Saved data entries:
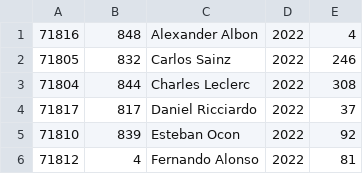
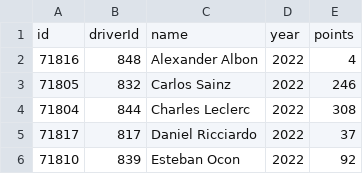
Before and after one commit to kosztid/ResultsFromTheGrid, a CSV file: previousSeasonPoints.csv, drawn as a sheet; only a part is shown; the shorter side is filled out with more unchanged rows.

Commit message:
alter points fiel

```diff
--- a/previousSeasonPoints.csv
+++ b/previousSeasonPoints.csv
@@ -1 +1,2 @@
+id;driverId;name;year;points
 71816;848;Alexander Albon;2022;4
```
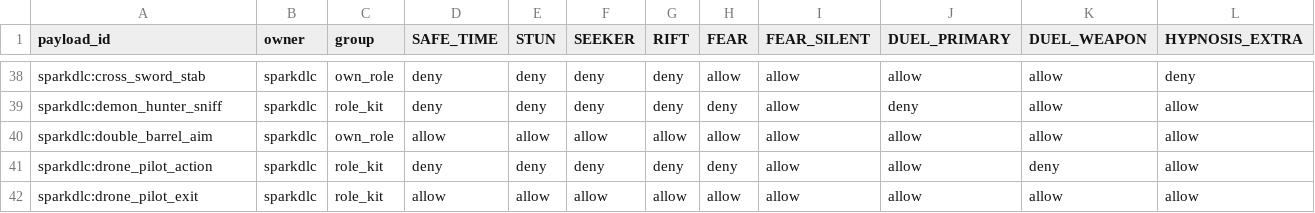
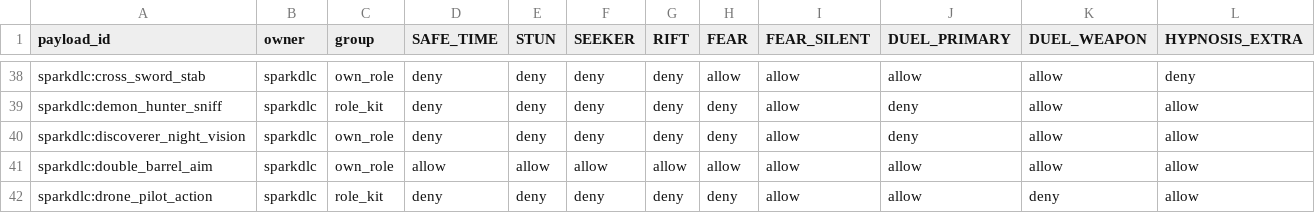
Before and after one commit to Caecorthus/SparkDLC, a TSV file: config/payload-policy/actions.tsv, drawn as a sheet; only a part is shown, gaps mark what is left out; the shorter side is filled out with more unchanged rows; rows hold the shown columns only; the diff names each change by its address in the sheet, - before the commit and + after, or states it on an @@ line.

```diff
--- a/config/payload-policy/actions.tsv
+++ b/config/payload-policy/actions.tsv
+row 40: sparkdlc:discoverer_night_vision | sparkdlc | own_role | deny | deny | deny | deny | deny | allow | deny | allow | allow
```
Also changed, not shown: 15 other files.
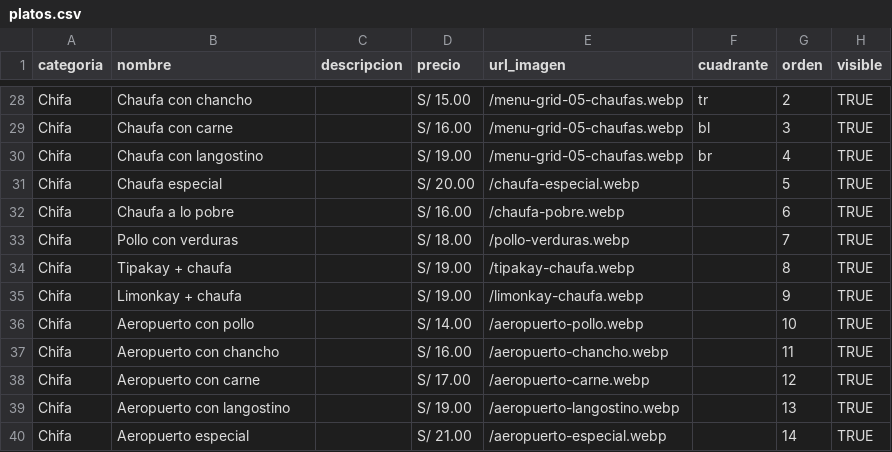
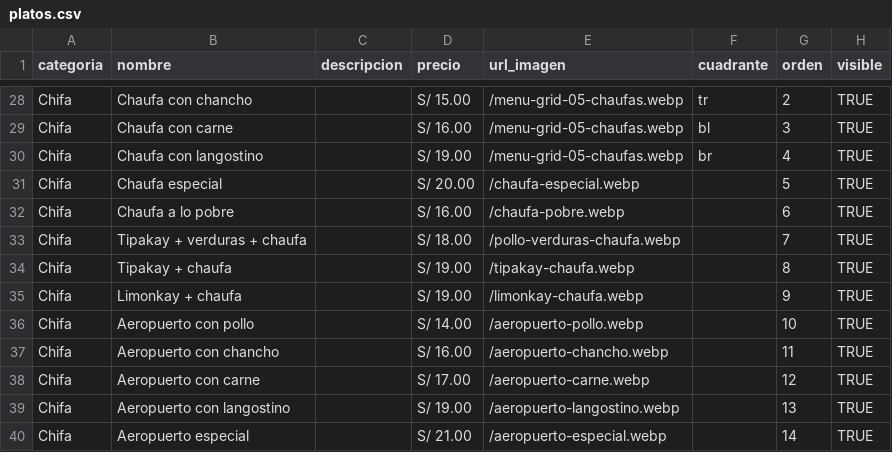
Before and after one commit to JFabian19/leonardos, a CSV file: platos.csv, drawn as a sheet; only a part is shown, gaps mark what is left out.

Commit message:
fix: aplicar foto nueva únicamente a Combinado de pollo y restaurar Tipakay + verduras

```diff
--- a/platos.csv
+++ b/platos.csv
@@ -32,3 +32,3 @@ Chifa,Chaufa especial,,S/ 20.00,/chaufa-especial.webp,,5,TRUE
 Chifa,Chaufa a lo pobre,,S/ 16.00,/chaufa-pobre.webp,,6,TRUE
-Chifa,Pollo con verduras,,S/ 18.00,/pollo-verduras.webp,,7,TRUE
+Chifa,Tipakay + verduras + chaufa,,S/ 18.00,/pollo-verduras-chaufa.webp,,7,TRUE
 Chifa,Tipakay + chaufa,,S/ 19.00,/tipakay-chaufa.webp,,8,TRUE
```
Also changed, not shown: 5 other files.
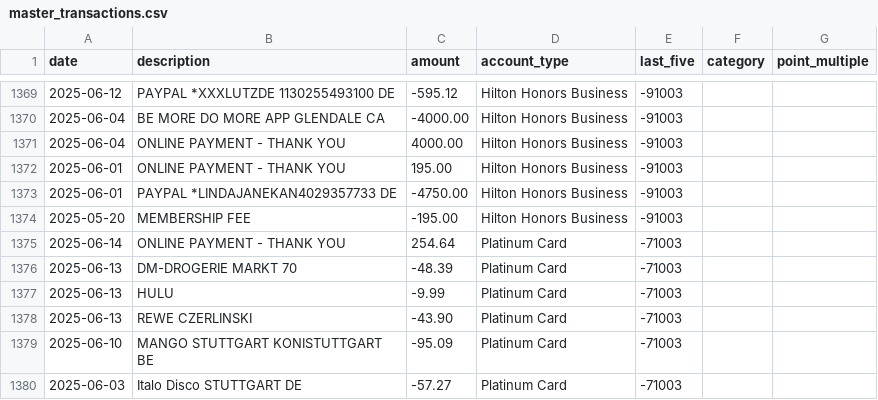
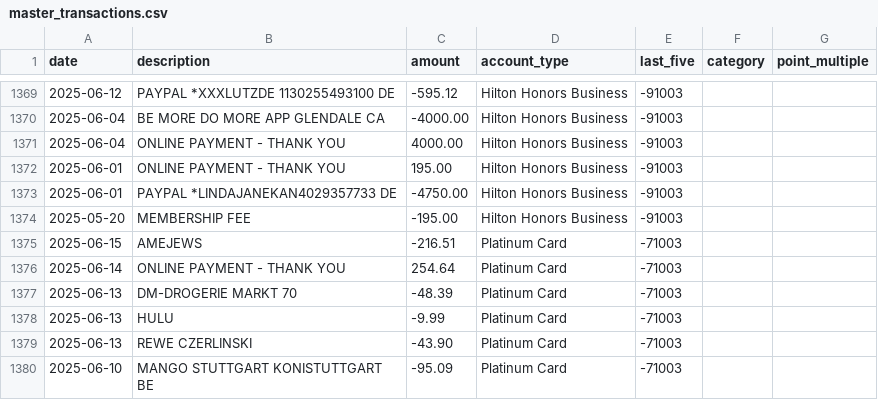
Before and after one commit to ryanleslie/amex360, a CSV file: src/data/master_transactions.csv, drawn as a sheet; only a part is shown, gaps mark what is left out; the shorter side is filled out with more unchanged rows; the diff names each change by its address in the sheet, - before the commit and + after, or states it on an @@ line.

Commit message:
Update master_transactions.csv

```diff
--- a/src/data/master_transactions.csv
+++ b/src/data/master_transactions.csv
+row 1375: 2025-06-15 | AMEJEWS | -216.51 | Platinum Card | -71003
```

» What needs to be done:
Among the entries above, how many lines hold the string "Chifa"? Respond with nothing but the number.

» Task response:
5